>>>>>> > `upgrade-insecure-requests: 1`, going once, going twice...
>>>>>>
>>>>>>
>>>>>> OK, I'll bite.  -requests seems unnecessarily verbose.  I mean, yes,
>>>>>> we do want to be precise and clear, but `upgrade-insecure` seems
>>>>>> enough; though only if you also change the CSP directive name I
>>>>>> suppose.
>>>>>>
>>>>>
>>>>>   Please, let's just have the header name match the directive name.
>>>>>
>>>>
>>>>   I agree it is better to have it match the directive name. However, I
>>>> also think it would be fine to rename the CSP directive to
>>>> "upgrade-insecure" or (better) "upgrade-non-secure".
>>>>
>>>>  Consider the case of ws:// to wss:// upgrade. No "requests" are
>>>> involved. Also, for HTTP -> HTTPS, the mechanism also indirectly upgrades
>>>> the responses. So "-requests" seems not so good irrespective of the HTTP
>>>> header field naming issue.
>>>>
>>>
>>>   WFM
>>>
>>>
>>>>
>>>>  Cheers,
>>>> Brian
>>>>
>>>
>>>
>>
>>
>
Received on Thursday, 9 July 2015 04:44:41 UTC
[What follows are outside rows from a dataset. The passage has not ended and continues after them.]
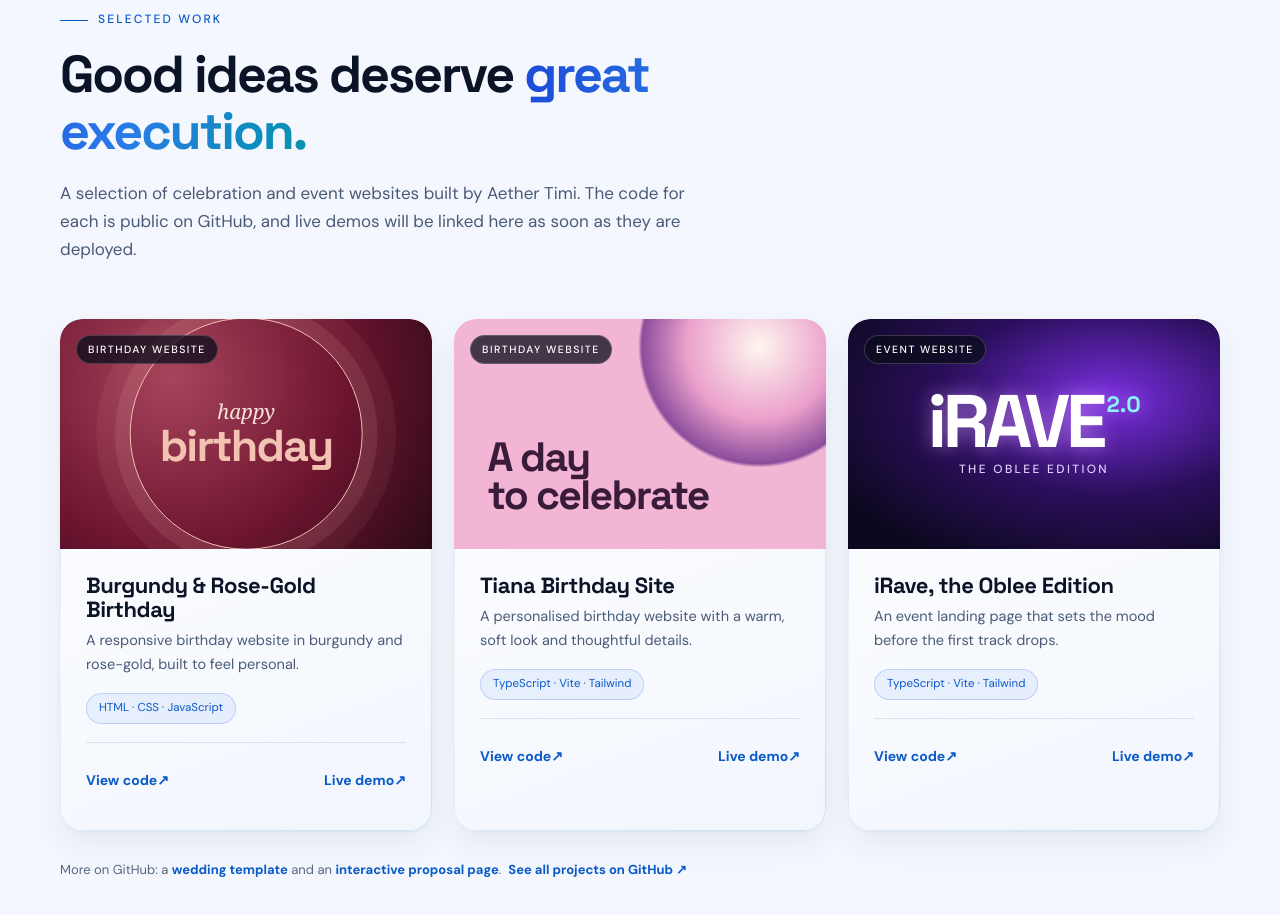
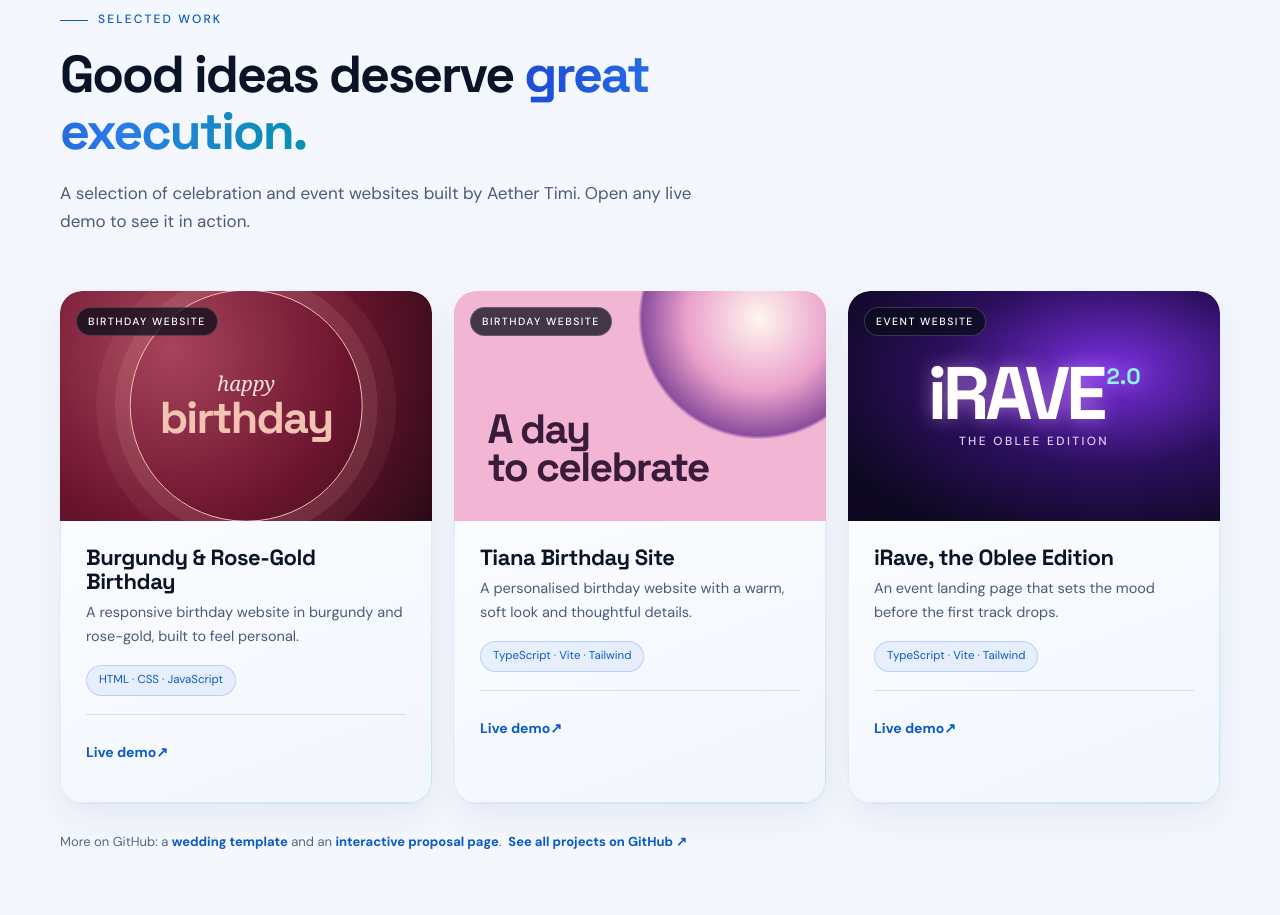
Before and after one commit to aethertimi-ctrl/aether-timi-portfolio, a plain HTML site: page index.html in a window 1280 px wide. Shown: the part 2156-3071 px from the top of the page. Drawn offline with Linux system fonts and the light colour scheme; animation ran at ten frames a second.

Commit message:
Remove View code links from work cards and update the section intro
Co-Authored-By: Claude Sonnet 5.5 <noreply@anthropic.com>
Claude-Session: https://claude.ai/code/session_01M7DcBdjxVry8ExUxQCmLfi

```diff
--- a/index.html
+++ b/index.html
@@ -256,7 +256,7 @@
     .art-rave .poster b{font-size:20cqi;line-height:.85;letter-spacing:-.06em;text-shadow:0 0 5cqi rgba(213,156,255,.6)}
     .art-rave .poster em{font:700 6cqi var(--head);font-style:normal;color:#8cf3fa;letter-spacing:0;vertical-align:top;margin-left:1cqi}
     .art-rave .poster small{display:block;margin-top:2cqi;font:500 3.2cqi var(--body);letter-spacing:.2em;color:#e3cfff}
-    .work-links{display:flex;align-items:center;justify-content:space-between;gap:12px;flex-wrap:wrap;margin-top:18px;padding-top:16px;border-top:1px solid var(--line)}
+    .work-links{display:flex;align-items:center;justify-content:flex-start;gap:12px;flex-wrap:wrap;margin-top:18px;padding-top:16px;border-top:1px solid var(--line)}
     .link{font-weight:700;font-size:14px;color:var(--cyan);transition:color .2s}
     .link:hover{color:#fff;text-decoration:underline;text-underline-offset:4px}
     .soon{font-size:12px;color:#8292AD}
@@ -546,22 +546,22 @@
 
     <section id="work">
       <div class="container">
-        <div class="section-head reveal"><div class="kicker">Selected work</div><h2>Good ideas deserve <span class="gradient">great execution.</span></h2><p>A selection of celebration and event websites built by Aether Timi. The code for each is public on GitHub, and live demos will be linked here as soon as they are deployed.</p></div>
+        <div class="section-head reveal"><div class="kicker">Selected work</div><h2>Good ideas deserve <span class="gradient">great execution.</span></h2><p>A selection of celebration and event websites built by Aether Timi. Open any live demo to see it in action.</p></div>
         <div class="work-grid">
           <article class="card work-card reveal">
             <div class="work-art art-birthday"><span class="badge">Birthday website</span><div class="bgfx"></div><div class="poster"><i>happy</i><b>birthday</b></div></div>
             <div class="work-info"><h3>Burgundy &amp; Rose-Gold Birthday</h3><p>A responsive birthday website in burgundy and rose-gold, built to feel personal.</p><span class="tag">HTML · CSS · JavaScript</span>
-              <div class="work-links"><a class="link" href="https://github.com/aethertimi-ctrl/birthday-website" target="_blank" rel="noopener">View code <span aria-hidden="true">↗</span></a><a class="link" href="https://aethertimi-ctrl.github.io/birthday-website/" target="_blank" rel="noopener" aria-label="Live demo of the birthday website (opens in a new tab)">Live demo <span aria-hidden="true">↗</span></a></div></div>
+              <div class="work-links"><a class="link" href="https://aethertimi-ctrl.github.io/birthday-website/" target="_blank" rel="noopener" aria-label="Live demo of the birthday website (opens in a new tab)">Live demo <span aria-hidden="true">↗</span></a></div></div>
           </article>
           <article class="card work-card reveal" style="--d:.1s">
             <div class="work-art art-tiana"><span class="badge">Birthday website</span><div class="bgfx"></div><div class="poster"><b>A day<br>to celebrate</b></div></div>
             <div class="work-info"><h3>Tiana Birthday Site</h3><p>A personalised birthday website with a warm, soft look and thoughtful details.</p><span class="tag">TypeScript · Vite · Tailwind</span>
-              <div class="work-links"><a class="link" href="https://github.com/aethertimi-ctrl/Tiana-birthday" target="_blank" rel="noopener">View code <span aria-hidden="true">↗</span></a><a class="link" href="https://tiana-template.vercel.app/" target="_blank" rel="noopener" aria-label="Live demo of the Tiana birthday site (opens in a new tab)">Live demo <span aria-hidden="true">↗</span></a></div></div>
+              <div class="work-links"><a class="link" href="https://tiana-template.vercel.app/" target="_blank" rel="noopener" aria-label="Live demo of the Tiana birthday site (opens in a new tab)">Live demo <span aria-hidden="true">↗</span></a></div></div>
           </article>
           <article class="card work-card reveal" style="--d:.2s">
             <div class="work-art art-rave"><span class="badge">Event website</span><div class="bgfx"></div><div class="poster"><b>iRAVE<em>2.0</em></b><small>THE OBLEE EDITION</small></div></div>
             <div class="work-info"><h3>iRave, the Oblee Edition</h3><p>An event landing page that sets the mood before the first track drops.</p><span class="tag">TypeScript · Vite · Tailwind</span>
-              <div class="work-links"><a class="link" href="https://github.com/aethertimi-ctrl/rave-template" target="_blank" rel="noopener">View code <span aria-hidden="true">↗</span></a><a class="link" href="https://rave-template.vercel.app/" target="_blank" rel="noopener" aria-label="Live demo of the rave event site (opens in a new tab)">Live demo <span aria-hidden="true">↗</span></a></div></div>
+              <div class="work-links"><a class="link" href="https://rave-template.vercel.app/" target="_blank" rel="noopener" aria-label="Live demo of the rave event site (opens in a new tab)">Live demo <span aria-hidden="true">↗</span></a></div></div>
           </article>
         </div>
         <p class="work-note reveal">More on GitHub: a <a class="link" href="https://github.com/aethertimi-ctrl/wedding-template" target="_blank" rel="noopener">wedding template</a> and an <a class="link" href="https://github.com/aethertimi-ctrl/a-proposal-for-prince-" target="_blank" rel="noopener">interactive proposal page</a>. &nbsp;<a class="link" href="https://github.com/aethertimi-ctrl" target="_blank" rel="noopener">See all projects on GitHub <span aria-hidden="true">↗</span></a></p>
```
This archive was generated by hypermail 2.3.1 : Monday, 23 October 2017 14:54:13 UTC